Is there a cooler leader in the world right now than Justin Trudeau?
At a time when the U.S. elections look like an episode of The Real Housewives of New Jersey, Canada’s prime minister shines like an elegant movie star, emanating both charm and intelligence to a world in desperate need of both.
Trudeau can break your nose with a vicious right hook that he developed as an amateur boxer. And he can do a perfect yoga pose on a Parliament desk. But he still comes off as a remarkably well-adjusted, normal man with a beautiful, loving family.
Since taking office in November 2015, he has shown an innate respect for women by creating the most diverse cabinet in the Western world. And as defender of liberal (with a small l) Western values, he has spoken passionately at the U.N. in favor of tolerance in the world.
In short Justin Trudeau is everything that our own leaders are not.
Little wonder then that a photographer caught Duchess Kate Middleton openly flirting with him even though she’s married to a real prince, who’s even an heir to the British throne.

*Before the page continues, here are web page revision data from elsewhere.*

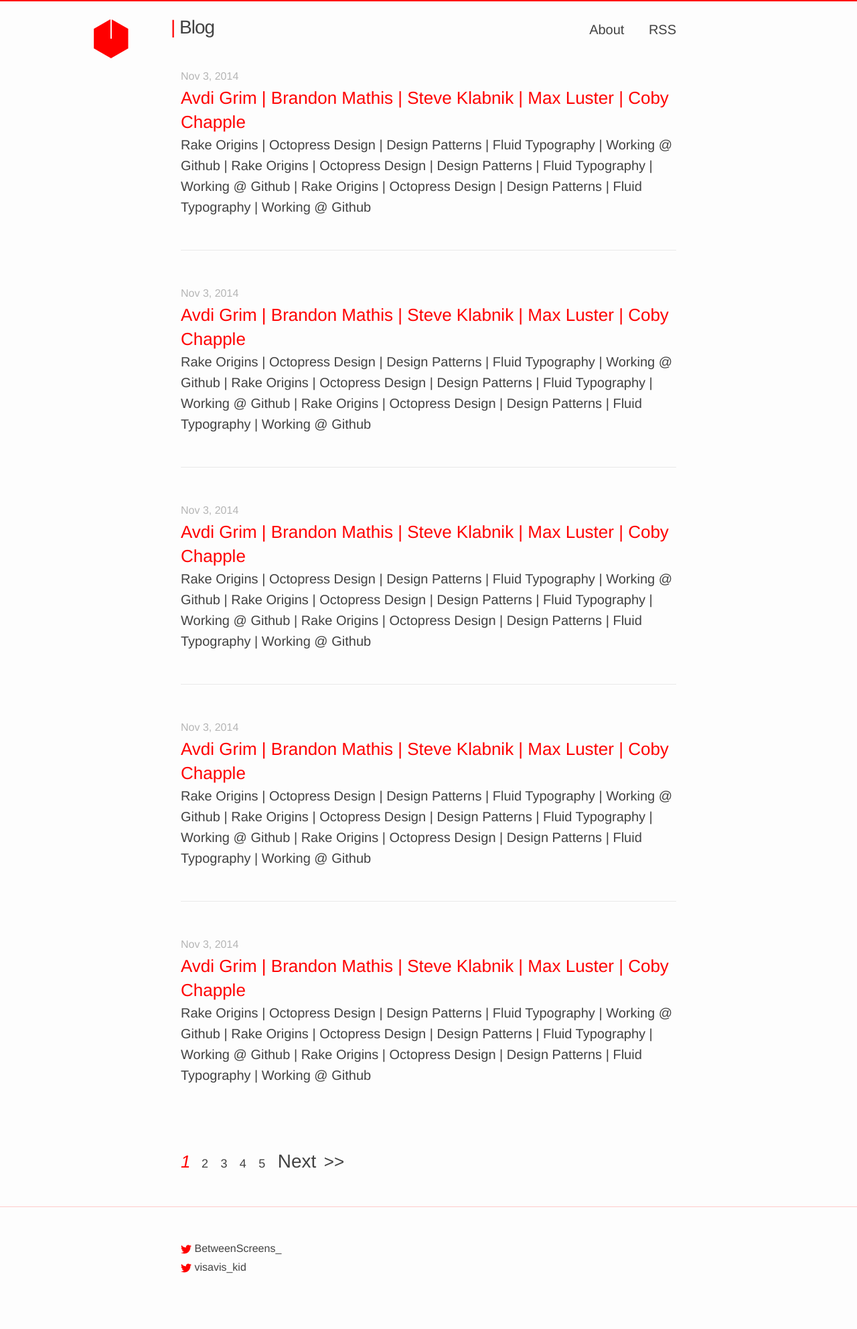
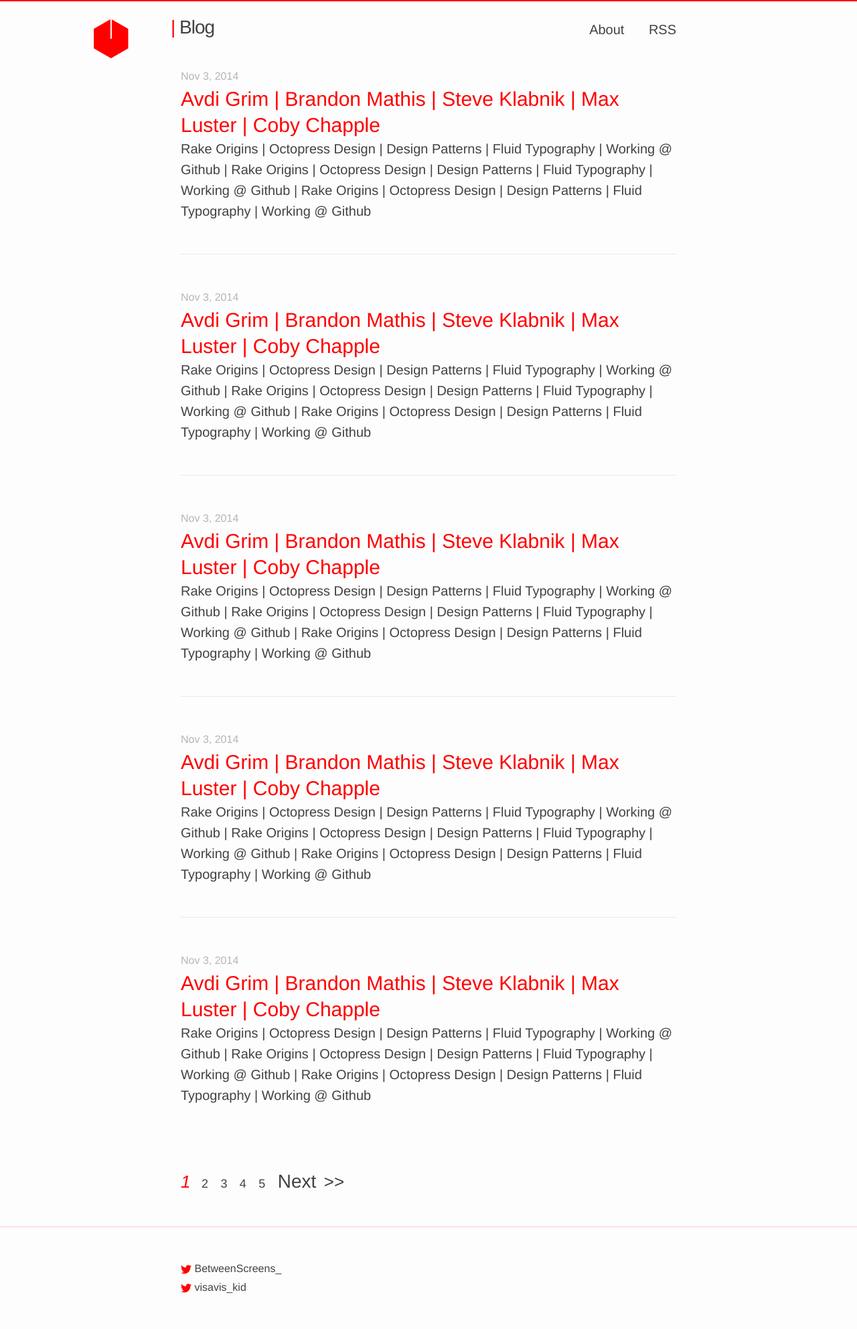
Before and after one commit to vis-kid/between_blog, a Jekyll site: the page built from index.html, in a window 1280 px wide. Shown: the whole page at 67% size. Built offline with Jekyll 4.4.1, drawn with Linux system fonts in a browser that asks for light colours; the list of posts is cut into pages by our own code; before the commit the page ends 1954 px from its top, so only the background shows below that.

Commit message:
Increases font-size for post-link & keywords Index post link and keywords on posts now are both 30px

```diff
--- a/_sass/_layout.scss
+++ b/_sass/_layout.scss
@@ -257,7 +257,7 @@ span.post-meta {
 }
 
 .post-link {
-  font-size: 26px;
+  font-size: 30px;
 	line-height: 1.25;
   &:hover {
     color: $red;
@@ -395,7 +395,7 @@ a.show_note_link {
 }
 
 h2.keywords {
-  font-size: 26px;
+  font-size: 30px;
 	color: $grey-color-dark;
 	line-height: 1.3;
 	margin-bottom: 3px;
```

The photo blazed its way through Facebook a few weeks ago to the amusement of almost everyone.
Credit: CTV News
In April 2013, then-Member-of-Parliament Justin Trudeau showed off his yoga skills during a break at the Canadian legislative house.
But Trudeau is also different in another, much more important way. Unlike the rest of the G-10 counterparts who have prostrated themselves at the altar of austerity for the past eight years, Trudeau has taken a decidedly renegade path of increasing deficit spending in order to jump-start the Canadian economy.
When oil prices collapsed into the 20s, the Canadian economy looked doomed. Resources make up 25% of direct Canadian GDP and they make up 40% of the economy indirectly. Things looked so bleak that yours truly went on Canadian TV and blithely predicted that the wave of Canadian corporate bankruptcies and the implosion of debt would soon send the loonie to 60 cents on the U.S. dollar.
And yet not one of those fears materialized. The rebound in oil certainly helped to staunch the bleeding in the resource sector, but the rebound in Canadian growth has been much better than the oil numbers would suggest. Last month Canadian employment skyrocketed to 65K new jobs versus the predicted 8K and that was on top another 26K the month prior. That’s equivalent to nearly 500K U.S. jobs per month, and it certainly shows that the Canadian economy is far more resilient than most analysts thought.
A big part of the revival Up North is that Trudeau has propped up aggregate demand by increasing transfer payments and by increasing spending on infrastructure. Although critics have decried his budget as overly ambitious, policy makers in G-10 are watching the Canadian experiment intently. No less an authority than The Economist wrote that “others could benefit from Canada’s bravery” when it comes to fiscal stimulus.
Unlike other major central banks that faced the Sisyphean task of stimulating growth single handedly for the past eight years, the Bank of Canada does not have to carry the burden alone. Mr. Trudeau’s expansionary fiscal policy has allowed the monetary authorities to keep rates steady and to contain the housing bubbles in British Columbia.
Tomorrow, the BOC is likely to reiterate its message of restraint. And that is likely to put the bid in the loonie against the greenback as well as its antipodean counterparts the Australian and the New Zealand dollars as Mr. Trudeau’s anti-austerity program leads the way toward a broader policy change in the G-10.
If he succeeds in showing that Keynesian economics deserves another look, Trudeau will have upended the economic orthodoxy of the past eight years and he may spur greater growth across all of the G-10 universe.